=== THE DATA ===

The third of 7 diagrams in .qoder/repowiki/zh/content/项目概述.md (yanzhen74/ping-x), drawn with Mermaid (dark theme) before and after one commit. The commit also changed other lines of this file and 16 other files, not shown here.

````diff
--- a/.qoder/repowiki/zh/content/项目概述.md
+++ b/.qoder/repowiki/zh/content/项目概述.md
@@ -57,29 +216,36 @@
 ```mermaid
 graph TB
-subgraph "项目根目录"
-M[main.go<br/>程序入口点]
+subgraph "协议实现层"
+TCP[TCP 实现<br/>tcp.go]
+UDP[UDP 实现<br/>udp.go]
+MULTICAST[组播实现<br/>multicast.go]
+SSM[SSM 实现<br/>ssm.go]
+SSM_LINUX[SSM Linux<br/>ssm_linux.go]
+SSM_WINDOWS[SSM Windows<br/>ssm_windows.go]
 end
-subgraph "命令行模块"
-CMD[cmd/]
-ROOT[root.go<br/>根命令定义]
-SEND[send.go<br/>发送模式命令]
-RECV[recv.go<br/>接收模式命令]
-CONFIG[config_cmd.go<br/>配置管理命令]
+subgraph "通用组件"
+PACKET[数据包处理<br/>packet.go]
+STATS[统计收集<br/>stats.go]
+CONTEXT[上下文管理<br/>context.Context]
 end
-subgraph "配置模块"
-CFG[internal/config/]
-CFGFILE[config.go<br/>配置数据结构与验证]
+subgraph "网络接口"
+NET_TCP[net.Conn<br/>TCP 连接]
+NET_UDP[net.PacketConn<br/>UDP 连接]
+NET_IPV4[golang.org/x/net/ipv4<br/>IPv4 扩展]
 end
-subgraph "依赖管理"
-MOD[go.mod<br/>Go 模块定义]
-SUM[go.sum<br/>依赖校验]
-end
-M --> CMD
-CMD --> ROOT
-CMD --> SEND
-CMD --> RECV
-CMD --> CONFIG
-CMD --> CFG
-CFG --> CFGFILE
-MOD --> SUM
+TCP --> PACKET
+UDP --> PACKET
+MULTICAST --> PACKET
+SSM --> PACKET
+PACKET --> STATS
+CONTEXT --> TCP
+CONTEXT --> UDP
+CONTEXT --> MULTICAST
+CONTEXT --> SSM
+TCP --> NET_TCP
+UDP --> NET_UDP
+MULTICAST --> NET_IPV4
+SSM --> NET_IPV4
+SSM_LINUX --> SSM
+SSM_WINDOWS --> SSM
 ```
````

===

TASK TO CARRY OUT:
What is needed is a copy of every line above in which "CFGFILE" appears.

SOLUTION BELOW:
-CFGFILE[config.go<br/>配置数据结构与验证]
-CFG --> CFGFILE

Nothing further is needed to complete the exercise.